Entries provided Start Marker

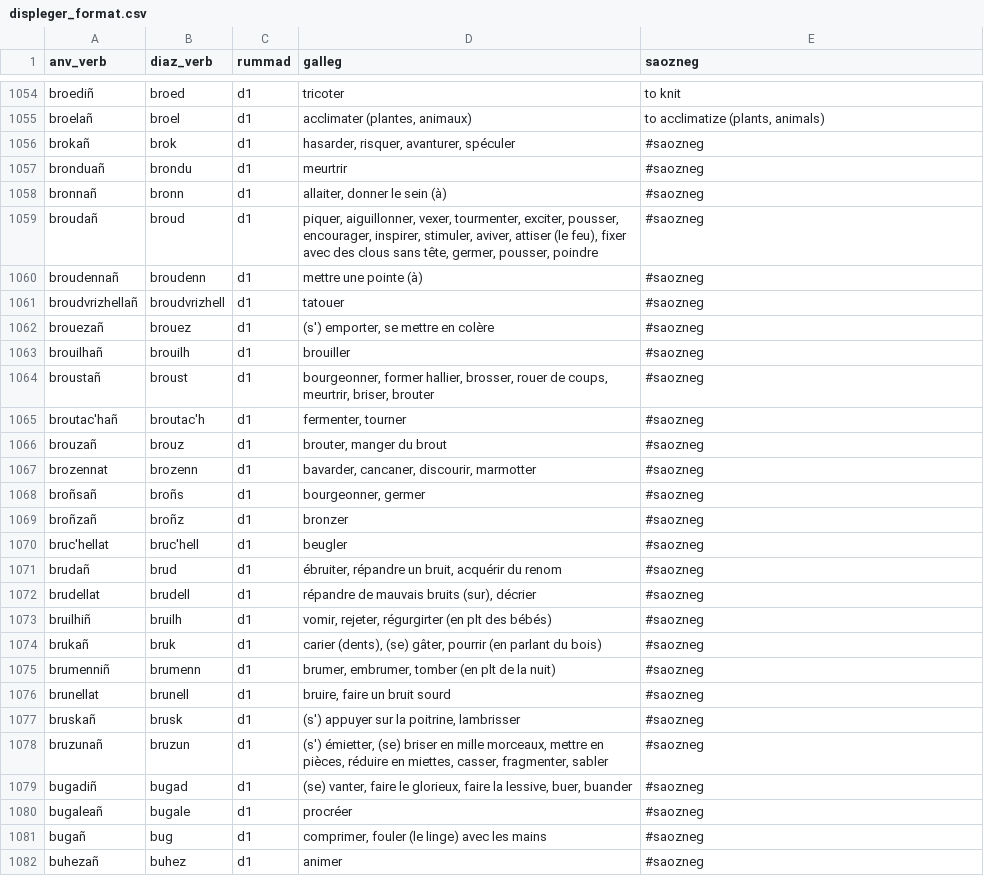
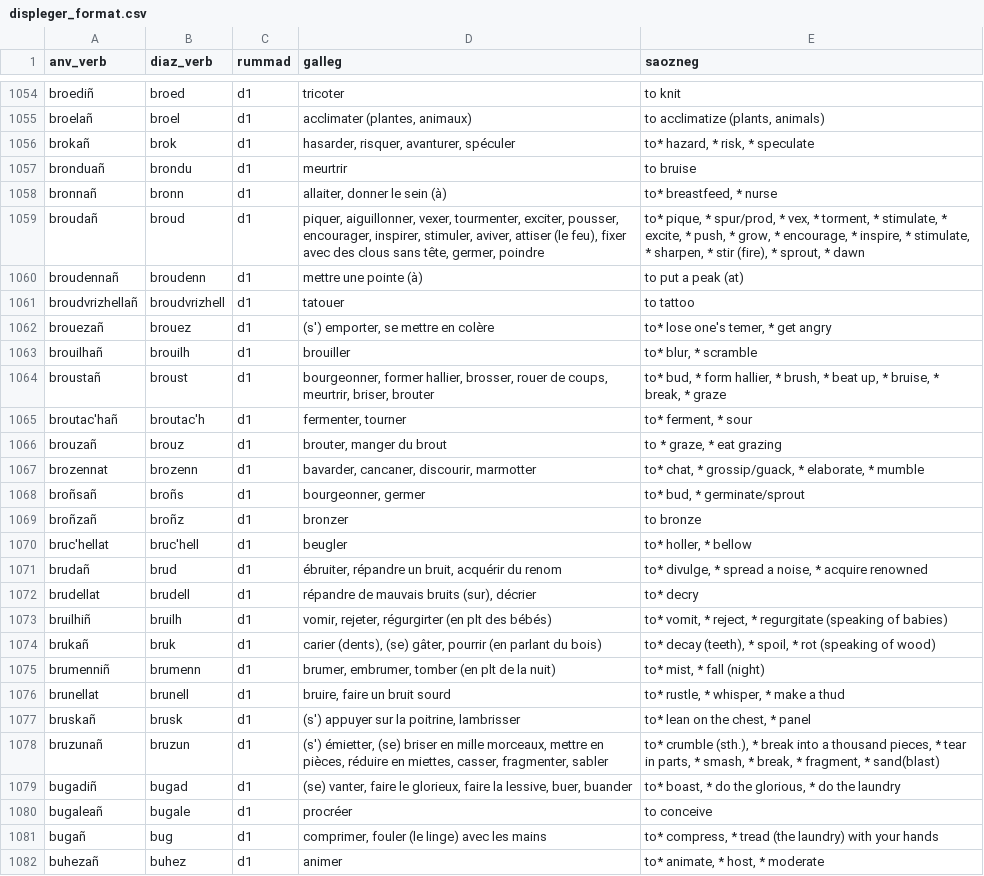
Before and after one commit to Drouizig/displeger-verbou, a CSV file: data/displeger_format.csv, drawn as a sheet; only a part is shown, gaps mark what is left out; the diff covers the shown part only.

```diff
--- a/data/displeger_format.csv
+++ b/data/displeger_format.csv
@@ -1055,28 +1055,28 @@ broediñ;broed;d1;tricoter;to knit
 broelañ;broel;d1;acclimater (plantes, animaux);to acclimatize (plants, animals)
-brokañ;brok;d1;hasarder, risquer, avanturer, spéculer;#saozneg
-bronduañ;brondu;d1;meurtrir;#saozneg
-bronnañ;bronn;d1;allaiter, donner le sein (à);#saozneg
-broudañ;broud;d1;piquer, aiguillonner, vexer, tourmenter, exciter, pousser, encourager, inspirer, stimuler, aviver, attiser (le feu), fixer avec des clous sans tête, germer, pousser, poindre;#saozneg
-broudennañ;broudenn;d1;mettre une pointe (à);#saozneg
-broudvrizhellañ;broudvrizhell;d1;tatouer;#saozneg
-brouezañ;brouez;d1;(s') emporter, se mettre en colère;#saozneg
-brouilhañ;brouilh;d1;brouiller;#saozneg
-broustañ;broust;d1;bourgeonner, former hallier, brosser, rouer de coups, meurtrir, briser, brouter;#saozneg
-broutac'hañ;broutac'h;d1;fermenter, tourner;#saozneg
-brouzañ;brouz;d1;brouter, manger du brout;#saozneg
-brozennat;brozenn;d1;bavarder, cancaner, discourir, marmotter;#saozneg
-broñsañ;broñs;d1;bourgeonner, germer;#saozneg
-broñzañ;broñz;d1;bronzer;#saozneg
-bruc'hellat;bruc'hell;d1;beugler;#saozneg
-brudañ;brud;d1;ébruiter, répandre un bruit, acquérir du renom;#saozneg
-brudellat;brudell;d1;répandre de mauvais bruits (sur), décrier;#saozneg
-bruilhiñ;bruilh;d1;vomir, rejeter, régurgirter (en plt des bébés);#saozneg
-brukañ;bruk;d1;carier (dents), (se) gâter, pourrir (en parlant du bois);#saozneg
-brumenniñ;brumenn;d1;brumer, embrumer, tomber (en plt de la nuit);#saozneg
-brunellat;brunell;d1;bruire, faire un bruit sourd;#saozneg
-bruskañ;brusk;d1;(s') appuyer sur la poitrine, lambrisser;#saozneg
-bruzunañ;bruzun;d1;(s') émietter, (se) briser en mille morceaux, mettre en pièces, réduire en miettes, casser, fragmenter, sabler;#saozneg
-bugadiñ;bugad;d1;(se) vanter, faire le glorieux, faire la lessive, buer, buander;#saozneg
-bugaleañ;bugale;d1;procréer;#saozneg
-bugañ;bug;d1;comprimer, fouler (le linge) avec les mains;#saozneg
-buhezañ;buhez;d1;animer;#saozneg
+brokañ;brok;d1;hasarder, risquer, avanturer, spéculer;to* hazard, * risk, * speculate
+bronduañ;brondu;d1;meurtrir;to bruise
+bronnañ;bronn;d1;allaiter, donner le sein (à);to* breastfeed, * nurse
+broudañ;broud;d1;piquer, aiguillonner, vexer, tourmenter, exciter, pousser, encourager, inspirer, stimuler, aviver, attiser (le feu), fixer avec des clous sans tête, germer, poindre;to* pique, * spur/prod, * vex, * torment, * stimulate, * excite, * push, * grow, * encourage, * inspire, * stimulate, * sharpen, * stir (fire), * sprout, * dawn
+broudennañ;broudenn;d1;mettre une pointe (à);to put a peak (at)
+broudvrizhellañ;broudvrizhell;d1;tatouer;to tattoo
+brouezañ;brouez;d1;(s') emporter, se mettre en colère;to* lose one's temer,  * get angry
+brouilhañ;brouilh;d1;brouiller;to* blur, * scramble
+broustañ;broust;d1;bourgeonner, former hallier, brosser, rouer de coups, meurtrir, briser, brouter;to* bud, * form hallier, * brush, * beat up, * bruise, * break, * graze
+broutac'hañ;broutac'h;d1;fermenter, tourner;to* ferment, * sour
+brouzañ;brouz;d1;brouter, manger du brout;to * graze, * eat grazing
+brozennat;brozenn;d1;bavarder, cancaner, discourir, marmotter;to* chat, * grossip/guack, * elaborate, * mumble
+broñsañ;broñs;d1;bourgeonner, germer;to* bud, * germinate/sprout
+broñzañ;broñz;d1;bronzer;to bronze
+bruc'hellat;bruc'hell;d1;beugler;to* holler, * bellow
+brudañ;brud;d1;ébruiter, répandre un bruit, acquérir du renom;to* divulge, * spread a noise, * acquire renowned
+brudellat;brudell;d1;répandre de mauvais bruits (sur), décrier;to* decry
+bruilhiñ;bruilh;d1;vomir, rejeter, régurgirter (en plt des bébés);to* vomit, * reject, * regurgitate (speaking of babies)
+brukañ;bruk;d1;carier (dents), (se) gâter, pourrir (en parlant du bois);to* decay (teeth), * spoil, * rot (speaking of wood)
+brumenniñ;brumenn;d1;brumer, embrumer, tomber (en plt de la nuit);to* mist, * fall (night)
+brunellat;brunell;d1;bruire, faire un bruit sourd;to* rustle, * whisper, * make a thud
+bruskañ;brusk;d1;(s') appuyer sur la poitrine, lambrisser;to* lean on the chest, * panel
+bruzunañ;bruzun;d1;(s') émietter, (se) briser en mille morceaux, mettre en pièces, réduire en miettes, casser, fragmenter, sabler;to* crumble (sth.), * break into a thousand pieces, * tear in parts, * smash, * break, * fragment, * sand(blast)
+bugadiñ;bugad;d1;(se) vanter, faire le glorieux, faire la lessive, buer, buander;to* boast, * do the glorious, * do the laundry
+bugaleañ;bugale;d1;procréer;to conceive
+bugañ;bug;d1;comprimer, fouler (le linge) avec les mains;to* compress, * tread (the laundry) with your hands
+buhezañ;buhez;d1;animer;to* animate, * host, * moderate
```
Also changed, not shown: 160 edited cells elsewhere in this file.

Entries provided End Marker

Task statement:
All records should be output exactly, with the pictures left out.

Written response:
Before and after one commit to Drouizig/displeger-verbou, a CSV file: data/displeger_format.csv, drawn as a sheet; only a part is shown, gaps mark what is left out; the diff covers the shown part only.

```diff
--- a/data/displeger_format.csv
+++ b/data/displeger_format.csv
@@ -1055,28 +1055,28 @@ broediñ;broed;d1;tricoter;to knit
 broelañ;broel;d1;acclimater (plantes, animaux);to acclimatize (plants, animals)
-brokañ;brok;d1;hasarder, risquer, avanturer, spéculer;#saozneg
-bronduañ;brondu;d1;meurtrir;#saozneg
-bronnañ;bronn;d1;allaiter, donner le sein (à);#saozneg
-broudañ;broud;d1;piquer, aiguillonner, vexer, tourmenter, exciter, pousser, encourager, inspirer, stimuler, aviver, attiser (le feu), fixer avec des clous sans tête, germer, pousser, poindre;#saozneg
-broudennañ;broudenn;d1;mettre une pointe (à);#saozneg
-broudvrizhellañ;broudvrizhell;d1;tatouer;#saozneg
-brouezañ;brouez;d1;(s') emporter, se mettre en colère;#saozneg
-brouilhañ;brouilh;d1;brouiller;#saozneg
-broustañ;broust;d1;bourgeonner, former hallier, brosser, rouer de coups, meurtrir, briser, brouter;#saozneg
-broutac'hañ;broutac'h;d1;fermenter, tourner;#saozneg
-brouzañ;brouz;d1;brouter, manger du brout;#saozneg
-brozennat;brozenn;d1;bavarder, cancaner, discourir, marmotter;#saozneg
-broñsañ;broñs;d1;bourgeonner, germer;#saozneg
-broñzañ;broñz;d1;bronzer;#saozneg
-bruc'hellat;bruc'hell;d1;beugler;#saozneg
-brudañ;brud;d1;ébruiter, répandre un bruit, acquérir du renom;#saozneg
-brudellat;brudell;d1;répandre de mauvais bruits (sur), décrier;#saozneg
-bruilhiñ;bruilh;d1;vomir, rejeter, régurgirter (en plt des bébés);#saozneg
-brukañ;bruk;d1;carier (dents), (se) gâter, pourrir (en parlant du bois);#saozneg
-brumenniñ;brumenn;d1;brumer, embrumer, tomber (en plt de la nuit);#saozneg
-brunellat;brunell;d1;bruire, faire un bruit sourd;#saozneg
-bruskañ;brusk;d1;(s') appuyer sur la poitrine, lambrisser;#saozneg
-bruzunañ;bruzun;d1;(s') émietter, (se) briser en mille morceaux, mettre en pièces, réduire en miettes, casser, fragmenter, sabler;#saozneg
-bugadiñ;bugad;d1;(se) vanter, faire le glorieux, faire la lessive, buer, buander;#saozneg
-bugaleañ;bugale;d1;procréer;#saozneg
-bugañ;bug;d1;comprimer, fouler (le linge) avec les mains;#saozneg
-buhezañ;buhez;d1;animer;#saozneg
+brokañ;brok;d1;hasarder, risquer, avanturer, spéculer;to* hazard, * risk, * speculate
+bronduañ;brondu;d1;meurtrir;to bruise
+bronnañ;bronn;d1;allaiter, donner le sein (à);to* breastfeed, * nurse
+broudañ;broud;d1;piquer, aiguillonner, vexer, tourmenter, exciter, pousser, encourager, inspirer, stimuler, aviver, attiser (le feu), fixer avec des clous sans tête, germer, poindre;to* pique, * spur/prod, * vex, * torment, * stimulate, * excite, * push, * grow, * encourage, * inspire, * stimulate, * sharpen, * stir (fire), * sprout, * dawn
+broudennañ;broudenn;d1;mettre une pointe (à);to put a peak (at)
+broudvrizhellañ;broudvrizhell;d1;tatouer;to tattoo
+brouezañ;brouez;d1;(s') emporter, se mettre en colère;to* lose one's temer,  * get angry
+brouilhañ;brouilh;d1;brouiller;to* blur, * scramble
+broustañ;broust;d1;bourgeonner, former hallier, brosser, rouer de coups, meurtrir, briser, brouter;to* bud, * form hallier, * brush, * beat up, * bruise, * break, * graze
+broutac'hañ;broutac'h;d1;fermenter, tourner;to* ferment, * sour
+brouzañ;brouz;d1;brouter, manger du brout;to * graze, * eat grazing
+brozennat;brozenn;d1;bavarder, cancaner, discourir, marmotter;to* chat, * grossip/guack, * elaborate, * mumble
+broñsañ;broñs;d1;bourgeonner, germer;to* bud, * germinate/sprout
+broñzañ;broñz;d1;bronzer;to bronze
+bruc'hellat;bruc'hell;d1;beugler;to* holler, * bellow
+brudañ;brud;d1;ébruiter, répandre un bruit, acquérir du renom;to* divulge, * spread a noise, * acquire renowned
+brudellat;brudell;d1;répandre de mauvais bruits (sur), décrier;to* decry
+bruilhiñ;bruilh;d1;vomir, rejeter, régurgirter (en plt des bébés);to* vomit, * reject, * regurgitate (speaking of babies)
+brukañ;bruk;d1;carier (dents), (se) gâter, pourrir (en parlant du bois);to* decay (teeth), * spoil, * rot (speaking of wood)
+brumenniñ;brumenn;d1;brumer, embrumer, tomber (en plt de la nuit);to* mist, * fall (night)
+brunellat;brunell;d1;bruire, faire un bruit sourd;to* rustle, * whisper, * make a thud
+bruskañ;brusk;d1;(s') appuyer sur la poitrine, lambrisser;to* lean on the chest, * panel
+bruzunañ;bruzun;d1;(s') émietter, (se) briser en mille morceaux, mettre en pièces, réduire en miettes, casser, fragmenter, sabler;to* crumble (sth.), * break into a thousand pieces, * tear in parts, * smash, * break, * fragment, * sand(blast)
+bugadiñ;bugad;d1;(se) vanter, faire le glorieux, faire la lessive, buer, buander;to* boast, * do the glorious, * do the laundry
+bugaleañ;bugale;d1;procréer;to conceive
+bugañ;bug;d1;comprimer, fouler (le linge) avec les mains;to* compress, * tread (the laundry) with your hands
+buhezañ;buhez;d1;animer;to* animate, * host, * moderate
```
Also changed, not shown: 160 edited cells elsewhere in this file.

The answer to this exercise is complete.